At the same time, me and fellow PhD students miss the exchange amongst us as well as with other academic, industry and policy experts on energy system transformation. What is missing is a closeknit energy system community that can easily discuss transformation pathways.
The sustainability workshop was organised by PhD student Vasiliki Kioupi of the Centre for Environmental Policy (CEP) on November 13 2018. It was an opportunity for postgraduate students from different departments of Imperial College London and other Universities to participate in two sessions related to materials and circular economy and assessment of the sustainability of a proposed technology in the context of the problem-solving approach. Moreover, the aim was for the participants to develop skills related to collaboration, systems and strategic thinking.
Twenty PhD students from CEP and Design Engineering Departments as well as a CEP Teaching Fellow and a post-graduate student from Queen Mary University joined the workshop.
One of the most important skills of any physicist, second only to the ability to do research itself, is to communicate both the results and the methods of that research to a variety of audiences: students, peers, senior researchers, and to a lesser extent, the general public. All of these groups require their own unique approach, and it is to the first two that the student seminars in the theoretical physics department at Imperial are aimed. The speakers are PhD students, the audience consists of PhD and MSc students in comparable proportions. This is a pedagogical experience for all involved, albeit in different ways.
5-aside football at Imperial’s new White City Campus takes place very Wednesday lunch time between 12 and 1pm at PlayFootball Shepherds Bush, just A 5-minute walk away. The first event took place on the 7th November and will continue for 10 weeks. The aim of this event was to facilitate activity and departmental communication between staff, PhD students and masters students across all floors of the new Molecular Sciences Research Hub.
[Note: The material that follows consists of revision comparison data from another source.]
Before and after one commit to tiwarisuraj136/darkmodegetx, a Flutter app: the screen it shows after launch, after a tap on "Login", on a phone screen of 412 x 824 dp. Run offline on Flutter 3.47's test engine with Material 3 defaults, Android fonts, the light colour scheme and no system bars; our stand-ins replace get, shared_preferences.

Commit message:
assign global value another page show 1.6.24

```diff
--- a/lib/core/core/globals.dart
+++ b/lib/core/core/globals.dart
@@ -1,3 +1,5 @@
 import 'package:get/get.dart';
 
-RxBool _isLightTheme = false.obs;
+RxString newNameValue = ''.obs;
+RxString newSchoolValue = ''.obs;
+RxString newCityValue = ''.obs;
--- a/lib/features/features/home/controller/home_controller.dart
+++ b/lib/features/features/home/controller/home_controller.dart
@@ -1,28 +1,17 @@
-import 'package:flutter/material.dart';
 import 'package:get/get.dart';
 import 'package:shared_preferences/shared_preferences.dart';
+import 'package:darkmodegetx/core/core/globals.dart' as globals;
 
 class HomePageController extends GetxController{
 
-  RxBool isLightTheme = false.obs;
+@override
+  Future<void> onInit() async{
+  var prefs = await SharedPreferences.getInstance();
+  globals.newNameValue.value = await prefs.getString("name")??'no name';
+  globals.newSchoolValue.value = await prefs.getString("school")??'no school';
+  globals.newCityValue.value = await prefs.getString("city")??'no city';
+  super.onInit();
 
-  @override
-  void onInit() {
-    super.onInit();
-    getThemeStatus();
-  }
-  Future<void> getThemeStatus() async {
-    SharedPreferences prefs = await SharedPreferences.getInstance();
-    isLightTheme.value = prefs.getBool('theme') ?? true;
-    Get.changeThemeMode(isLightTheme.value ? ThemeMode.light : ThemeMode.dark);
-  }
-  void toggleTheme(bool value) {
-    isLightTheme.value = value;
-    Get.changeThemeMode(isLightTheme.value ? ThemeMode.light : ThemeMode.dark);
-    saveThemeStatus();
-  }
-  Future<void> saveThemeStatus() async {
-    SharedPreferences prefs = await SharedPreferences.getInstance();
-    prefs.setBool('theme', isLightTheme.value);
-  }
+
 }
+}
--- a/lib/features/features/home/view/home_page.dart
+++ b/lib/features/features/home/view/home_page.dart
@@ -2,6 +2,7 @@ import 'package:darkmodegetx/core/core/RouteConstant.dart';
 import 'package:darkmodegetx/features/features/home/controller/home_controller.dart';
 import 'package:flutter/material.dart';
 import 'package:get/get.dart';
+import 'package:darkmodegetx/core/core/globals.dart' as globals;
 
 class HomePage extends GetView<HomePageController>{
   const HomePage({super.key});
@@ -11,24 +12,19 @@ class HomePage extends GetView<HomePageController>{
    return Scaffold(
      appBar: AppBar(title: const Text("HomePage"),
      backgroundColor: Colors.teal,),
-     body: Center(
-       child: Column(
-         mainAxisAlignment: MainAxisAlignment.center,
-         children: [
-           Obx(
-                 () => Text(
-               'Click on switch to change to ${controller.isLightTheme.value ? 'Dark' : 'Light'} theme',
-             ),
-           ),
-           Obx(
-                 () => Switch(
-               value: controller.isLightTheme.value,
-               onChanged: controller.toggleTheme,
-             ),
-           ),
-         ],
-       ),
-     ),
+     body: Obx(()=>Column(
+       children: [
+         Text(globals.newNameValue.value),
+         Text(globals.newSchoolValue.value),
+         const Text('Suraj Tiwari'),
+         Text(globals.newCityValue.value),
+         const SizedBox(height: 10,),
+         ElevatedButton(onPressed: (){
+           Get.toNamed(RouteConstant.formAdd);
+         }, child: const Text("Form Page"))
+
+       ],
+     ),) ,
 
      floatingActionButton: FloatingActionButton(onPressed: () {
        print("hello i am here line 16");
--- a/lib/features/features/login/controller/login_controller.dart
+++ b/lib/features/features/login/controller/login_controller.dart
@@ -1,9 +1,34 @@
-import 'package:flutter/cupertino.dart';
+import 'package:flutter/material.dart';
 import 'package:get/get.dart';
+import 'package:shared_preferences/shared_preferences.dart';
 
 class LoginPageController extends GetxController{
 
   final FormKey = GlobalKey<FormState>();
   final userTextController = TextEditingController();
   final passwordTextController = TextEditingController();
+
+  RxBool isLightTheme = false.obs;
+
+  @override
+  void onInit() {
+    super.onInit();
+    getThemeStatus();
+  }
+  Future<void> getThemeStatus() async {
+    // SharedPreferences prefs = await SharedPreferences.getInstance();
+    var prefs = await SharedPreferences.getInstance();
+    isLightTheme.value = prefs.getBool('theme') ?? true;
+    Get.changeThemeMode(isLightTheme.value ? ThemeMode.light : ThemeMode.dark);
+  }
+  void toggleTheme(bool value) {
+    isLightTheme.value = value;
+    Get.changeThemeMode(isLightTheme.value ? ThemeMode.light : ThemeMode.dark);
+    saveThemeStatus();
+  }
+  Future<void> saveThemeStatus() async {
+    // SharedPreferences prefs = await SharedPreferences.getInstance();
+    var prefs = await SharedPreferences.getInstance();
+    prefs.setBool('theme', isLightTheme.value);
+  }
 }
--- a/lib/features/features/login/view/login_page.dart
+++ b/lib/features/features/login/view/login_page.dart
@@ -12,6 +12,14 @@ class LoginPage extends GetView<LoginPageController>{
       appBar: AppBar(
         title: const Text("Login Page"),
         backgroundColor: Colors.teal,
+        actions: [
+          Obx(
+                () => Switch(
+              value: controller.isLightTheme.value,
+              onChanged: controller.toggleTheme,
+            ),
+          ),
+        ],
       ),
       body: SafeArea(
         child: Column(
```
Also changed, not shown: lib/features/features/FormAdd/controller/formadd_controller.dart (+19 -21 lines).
This summer, the Chemistry department was the first to move to the new White City Campus. The new building was designed to foster a sense of communication within the department and as the campus is still in development, there are currently little or no social areas, activity / sports spaces.
by Martin Prießner, PhD student in the Department of Chemistry
On Tuesday the 11th of December the first event of this year’s Cross-CDT event series took place. The Cross-CDT event series aims to strengthen the already established friendships and form new ones between CDT students of different disciplines across the different cohort years. By organising meetings and fun activities with an informal character, the participating students get the opportunity to exchange their PhD experiences and professional and private matters. This enables them to form long-lasting friendships which will hopefully surpass their PhD studies.
On this winter-like evening on the 11th of December a total of 18 CDT students from 4 different CDT programs across two cohort years gathered together in front of the library at Imperial College London.
In search of an activity to build bonds and healthy competition between the PhD cohort at the CEP, we found the Ultimate Team Building Experience as the best option. It offered a novel way to explore the City of London helping our first year students to get a taste of what this city has to offer whilst getting to know their peers in an unconventional way. Following up the activity with a lunch discussion helped the students to get familiarized with other research topics and get a sense of the wide variety of topics our department holds. We would definitely recommend this activity to other departments and would love to turn this into an every-year activity.